Utilization and Cancer Yield of BI-RADS 3 Lesions Detected on High Risk Screening Breast MRI
Results to be exhibited at ARRS 2019 Annual Meeting
Leesburg, VA, May 7, 2019—When appropriate, short-interval follow-up magnetic resonance imaging (MRI) can be used to identify early stage breast cancer and avoid unnecessary biopsies, according to a study to be presented at the ARRS 2019 Annual Meeting, set for May 5-10 in Honolulu, HI.
Utilization of MRI for breast cancer screening continues to increase, as it is the most sensitive modality to detect breast cancer. Yet, much more is known about short-term follow-up of probably benign findings (<2% of malignancy) for mammography than MRI. The study was conducted to evaluate the frequency and cancer yield of American College of Radiology (ACR) Breast Imaging Reporting and Data System (BI-RADS) 3 lesions in patients undergoing baseline versus non-baseline high-risk screening MRI exams. Non-baseline MRI screening exams were defined as those preceded by at least one screening exam.
Among the 6672 MRI screening exams performed in 3214 patients included in the study, 202 (3.0%) were assigned a BI-RADS 3. Among baseline exams, 8.3% (82/983) were assigned BI-RADS 3, compared to 2.1% (120/5689) of non-baseline exams (p<0.01). 13 of 202 (6.4%) of the total BI-RADS 3 lesions yielded malignancy, with 12 of the 13 cancers described as either stage 0 or I at diagnosis. Out of 82 baseline exams, the cancer yield of BI-RADS 3 was 2 (2.4%), versus 11 of 120 (9.2%) on non-baseline exams (p=0.056). Of the 13 diagnosed cancers, 8 were initially characterized as foci, 3 as non-mass enhancement, and 2 as masses. 10 of 13 cancers were upgraded at the 6-month follow-up MRI or before.
The results indicate BI-RADS 3 assessments are significantly more common in baseline versus non-baseline screening breast MRI exams, and BI-RADS 3 lesions on baseline exams have a lower cancer yield. Most cancers diagnosed on follow-up of BI-RADS 3 lesions are early stage and most are diagnosed at or before the 6-month follow-up. The results indicate that when employed sensibly, short-interval follow-up MRI is an appropriate technique to identify early stage breast cancer. “This study clarifies that probably benign assessments can be as useful for MRI as they are for mammography,” said co-author Leslie Lamb, MD, MSc, of Massachusetts General Hospital (MGH) and Harvard Medical School, both in Boston.
“Many patients and providers question the utility of BI-RADS 3 in MRI, particularly as some insurers do not cover the costs of the short interval follow-up MRIs. This study clarifies that short interval follow-up MRI is a valuable method of identifying early stage breast cancer while avoiding unnecessary biopsies.” noted co-author Christine Edmonds, MD, of the department of radiology at MGH.

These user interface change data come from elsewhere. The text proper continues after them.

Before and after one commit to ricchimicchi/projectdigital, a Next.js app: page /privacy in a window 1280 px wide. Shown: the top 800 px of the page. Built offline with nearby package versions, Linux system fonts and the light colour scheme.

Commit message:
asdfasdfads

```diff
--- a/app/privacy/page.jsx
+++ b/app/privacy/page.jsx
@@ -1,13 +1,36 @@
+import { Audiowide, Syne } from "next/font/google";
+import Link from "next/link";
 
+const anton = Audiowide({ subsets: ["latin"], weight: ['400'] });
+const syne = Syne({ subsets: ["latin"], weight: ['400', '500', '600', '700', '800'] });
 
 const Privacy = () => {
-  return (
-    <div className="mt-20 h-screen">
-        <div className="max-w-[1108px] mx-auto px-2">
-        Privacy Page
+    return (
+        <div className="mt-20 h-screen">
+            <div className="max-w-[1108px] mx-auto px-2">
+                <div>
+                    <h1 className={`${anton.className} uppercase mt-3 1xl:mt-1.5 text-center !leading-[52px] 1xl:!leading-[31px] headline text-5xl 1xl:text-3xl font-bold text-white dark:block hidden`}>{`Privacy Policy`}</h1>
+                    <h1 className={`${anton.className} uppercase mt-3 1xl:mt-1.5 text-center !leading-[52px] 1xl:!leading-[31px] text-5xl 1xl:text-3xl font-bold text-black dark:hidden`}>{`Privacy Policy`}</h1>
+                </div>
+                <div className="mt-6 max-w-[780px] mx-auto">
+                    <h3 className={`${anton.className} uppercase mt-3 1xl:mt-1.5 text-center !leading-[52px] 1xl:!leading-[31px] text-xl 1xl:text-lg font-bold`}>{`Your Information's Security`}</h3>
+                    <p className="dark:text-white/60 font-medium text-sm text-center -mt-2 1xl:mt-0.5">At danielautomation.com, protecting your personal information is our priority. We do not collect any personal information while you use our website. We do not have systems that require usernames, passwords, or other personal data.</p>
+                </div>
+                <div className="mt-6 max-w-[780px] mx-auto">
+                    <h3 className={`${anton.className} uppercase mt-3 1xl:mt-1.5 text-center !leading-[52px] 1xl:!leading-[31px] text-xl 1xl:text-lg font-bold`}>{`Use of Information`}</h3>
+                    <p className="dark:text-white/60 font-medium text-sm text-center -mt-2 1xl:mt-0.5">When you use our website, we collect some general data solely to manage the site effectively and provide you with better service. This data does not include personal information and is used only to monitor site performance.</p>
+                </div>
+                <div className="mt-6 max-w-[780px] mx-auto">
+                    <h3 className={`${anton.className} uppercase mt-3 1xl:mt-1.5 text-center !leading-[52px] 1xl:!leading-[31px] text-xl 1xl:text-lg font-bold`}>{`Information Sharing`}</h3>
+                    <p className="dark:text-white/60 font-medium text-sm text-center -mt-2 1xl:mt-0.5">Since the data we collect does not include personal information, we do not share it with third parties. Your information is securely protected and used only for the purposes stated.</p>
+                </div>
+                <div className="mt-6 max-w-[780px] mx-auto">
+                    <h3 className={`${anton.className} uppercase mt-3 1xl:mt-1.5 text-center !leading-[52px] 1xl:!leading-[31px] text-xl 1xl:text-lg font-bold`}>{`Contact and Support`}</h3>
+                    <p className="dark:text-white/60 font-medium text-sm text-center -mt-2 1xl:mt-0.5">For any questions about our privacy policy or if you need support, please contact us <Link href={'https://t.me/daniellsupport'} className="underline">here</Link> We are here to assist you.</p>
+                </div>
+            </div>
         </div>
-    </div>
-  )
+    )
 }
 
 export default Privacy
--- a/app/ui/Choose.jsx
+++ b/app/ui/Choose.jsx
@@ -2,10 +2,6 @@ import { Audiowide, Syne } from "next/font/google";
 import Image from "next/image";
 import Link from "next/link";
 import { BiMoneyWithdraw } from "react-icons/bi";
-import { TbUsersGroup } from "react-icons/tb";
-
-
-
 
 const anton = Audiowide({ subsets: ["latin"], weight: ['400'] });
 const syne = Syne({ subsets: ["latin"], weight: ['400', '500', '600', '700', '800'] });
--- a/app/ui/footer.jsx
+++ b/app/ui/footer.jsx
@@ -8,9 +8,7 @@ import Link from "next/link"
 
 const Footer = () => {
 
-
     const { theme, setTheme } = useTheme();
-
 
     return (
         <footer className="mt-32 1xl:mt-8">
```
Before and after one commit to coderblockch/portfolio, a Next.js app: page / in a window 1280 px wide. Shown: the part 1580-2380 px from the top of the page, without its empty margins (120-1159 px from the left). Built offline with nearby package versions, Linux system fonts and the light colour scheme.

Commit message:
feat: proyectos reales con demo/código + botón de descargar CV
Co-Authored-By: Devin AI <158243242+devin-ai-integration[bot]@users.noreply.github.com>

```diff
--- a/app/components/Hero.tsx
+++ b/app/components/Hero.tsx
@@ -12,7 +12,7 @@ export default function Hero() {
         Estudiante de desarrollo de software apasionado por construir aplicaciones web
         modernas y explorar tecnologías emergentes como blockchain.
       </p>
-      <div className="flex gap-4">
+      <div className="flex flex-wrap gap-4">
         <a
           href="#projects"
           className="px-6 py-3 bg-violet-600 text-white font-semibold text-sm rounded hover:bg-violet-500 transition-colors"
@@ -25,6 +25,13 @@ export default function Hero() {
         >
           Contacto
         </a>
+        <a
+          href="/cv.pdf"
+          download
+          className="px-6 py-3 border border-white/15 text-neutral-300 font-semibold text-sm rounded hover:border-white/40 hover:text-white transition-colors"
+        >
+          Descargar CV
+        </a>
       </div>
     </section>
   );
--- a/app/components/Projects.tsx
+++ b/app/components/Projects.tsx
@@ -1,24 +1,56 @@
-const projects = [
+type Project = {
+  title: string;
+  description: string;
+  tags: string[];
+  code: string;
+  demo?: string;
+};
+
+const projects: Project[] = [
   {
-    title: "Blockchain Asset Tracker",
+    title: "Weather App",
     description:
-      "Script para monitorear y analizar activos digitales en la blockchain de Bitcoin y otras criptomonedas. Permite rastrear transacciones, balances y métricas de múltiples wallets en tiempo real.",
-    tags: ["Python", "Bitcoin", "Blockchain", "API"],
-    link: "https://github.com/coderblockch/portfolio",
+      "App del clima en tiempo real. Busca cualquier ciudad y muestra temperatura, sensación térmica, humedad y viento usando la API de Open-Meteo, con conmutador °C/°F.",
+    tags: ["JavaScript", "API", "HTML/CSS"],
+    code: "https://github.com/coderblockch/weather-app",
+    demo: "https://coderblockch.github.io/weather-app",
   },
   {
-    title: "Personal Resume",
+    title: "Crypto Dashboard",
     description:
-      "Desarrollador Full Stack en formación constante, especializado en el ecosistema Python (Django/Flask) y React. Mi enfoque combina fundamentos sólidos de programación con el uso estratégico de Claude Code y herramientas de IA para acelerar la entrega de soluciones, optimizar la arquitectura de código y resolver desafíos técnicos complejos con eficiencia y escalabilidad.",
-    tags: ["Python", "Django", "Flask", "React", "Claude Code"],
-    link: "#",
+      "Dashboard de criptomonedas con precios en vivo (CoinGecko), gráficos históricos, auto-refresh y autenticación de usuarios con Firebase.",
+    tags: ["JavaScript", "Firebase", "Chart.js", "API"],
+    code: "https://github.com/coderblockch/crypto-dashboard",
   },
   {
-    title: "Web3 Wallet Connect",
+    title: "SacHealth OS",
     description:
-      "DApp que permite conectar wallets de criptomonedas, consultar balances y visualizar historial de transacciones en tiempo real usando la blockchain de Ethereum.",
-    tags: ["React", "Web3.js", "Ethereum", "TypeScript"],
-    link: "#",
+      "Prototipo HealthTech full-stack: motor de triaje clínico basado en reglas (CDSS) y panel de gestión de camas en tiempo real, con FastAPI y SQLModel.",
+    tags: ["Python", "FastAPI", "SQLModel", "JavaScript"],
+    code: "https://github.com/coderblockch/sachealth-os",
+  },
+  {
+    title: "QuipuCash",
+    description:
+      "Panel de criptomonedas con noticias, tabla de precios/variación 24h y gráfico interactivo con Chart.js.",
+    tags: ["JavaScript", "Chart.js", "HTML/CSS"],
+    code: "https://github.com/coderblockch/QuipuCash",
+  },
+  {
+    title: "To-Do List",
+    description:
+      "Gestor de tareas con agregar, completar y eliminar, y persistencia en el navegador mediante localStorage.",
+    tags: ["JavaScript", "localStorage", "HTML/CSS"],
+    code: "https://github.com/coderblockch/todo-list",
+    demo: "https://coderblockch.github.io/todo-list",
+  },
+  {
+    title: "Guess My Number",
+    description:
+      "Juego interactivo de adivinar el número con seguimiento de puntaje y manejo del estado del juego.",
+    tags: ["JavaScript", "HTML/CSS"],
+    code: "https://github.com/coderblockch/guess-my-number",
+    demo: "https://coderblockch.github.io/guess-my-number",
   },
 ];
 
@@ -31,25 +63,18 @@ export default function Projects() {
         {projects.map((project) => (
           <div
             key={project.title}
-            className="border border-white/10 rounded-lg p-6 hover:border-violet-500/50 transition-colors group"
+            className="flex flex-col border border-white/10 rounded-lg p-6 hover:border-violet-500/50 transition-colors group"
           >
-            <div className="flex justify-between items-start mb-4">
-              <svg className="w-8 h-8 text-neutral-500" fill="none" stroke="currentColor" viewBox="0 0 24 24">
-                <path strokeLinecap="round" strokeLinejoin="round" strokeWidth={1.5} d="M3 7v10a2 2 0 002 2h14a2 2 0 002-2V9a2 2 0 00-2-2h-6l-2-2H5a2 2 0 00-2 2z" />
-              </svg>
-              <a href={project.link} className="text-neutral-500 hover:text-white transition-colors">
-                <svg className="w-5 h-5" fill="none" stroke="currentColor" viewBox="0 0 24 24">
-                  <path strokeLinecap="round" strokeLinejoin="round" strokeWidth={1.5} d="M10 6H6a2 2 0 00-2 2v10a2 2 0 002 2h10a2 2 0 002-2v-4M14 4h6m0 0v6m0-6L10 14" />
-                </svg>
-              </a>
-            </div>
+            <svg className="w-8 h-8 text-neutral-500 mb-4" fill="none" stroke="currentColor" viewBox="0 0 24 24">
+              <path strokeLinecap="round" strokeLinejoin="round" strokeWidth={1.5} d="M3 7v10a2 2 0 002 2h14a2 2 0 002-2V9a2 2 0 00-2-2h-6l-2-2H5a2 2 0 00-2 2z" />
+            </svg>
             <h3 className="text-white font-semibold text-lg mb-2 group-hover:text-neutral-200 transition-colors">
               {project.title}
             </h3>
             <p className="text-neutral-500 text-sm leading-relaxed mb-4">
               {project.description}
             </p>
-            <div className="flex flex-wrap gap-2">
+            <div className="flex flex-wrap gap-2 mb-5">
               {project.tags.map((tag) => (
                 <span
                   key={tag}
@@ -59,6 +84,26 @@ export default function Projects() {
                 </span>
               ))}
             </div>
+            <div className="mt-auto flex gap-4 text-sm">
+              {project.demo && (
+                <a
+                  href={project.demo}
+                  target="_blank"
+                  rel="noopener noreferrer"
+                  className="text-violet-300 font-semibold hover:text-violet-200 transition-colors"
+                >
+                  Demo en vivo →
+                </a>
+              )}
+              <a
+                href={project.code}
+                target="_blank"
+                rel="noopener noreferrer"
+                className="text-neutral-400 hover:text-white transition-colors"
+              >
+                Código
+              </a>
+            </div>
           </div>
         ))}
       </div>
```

With educational activities representing the entire spectrum of radiology, ARRS will host leading radiologists from around the world at the ARRS 2019 Annual Meeting, May 5–10, at the Hawaii Convention Center in Honolulu, Hawaii. For more information, visit: http://www.arrs.org/am19.
With educational activities representing the entire spectrum of radiology, ARRS will host leading radiologists from around the world at the ARRS 2019 Annual Meeting, May 5–10, at the Hawaii Convention Center in Honolulu, Hawaii. For more information, visit: https://www.arrs.org/am19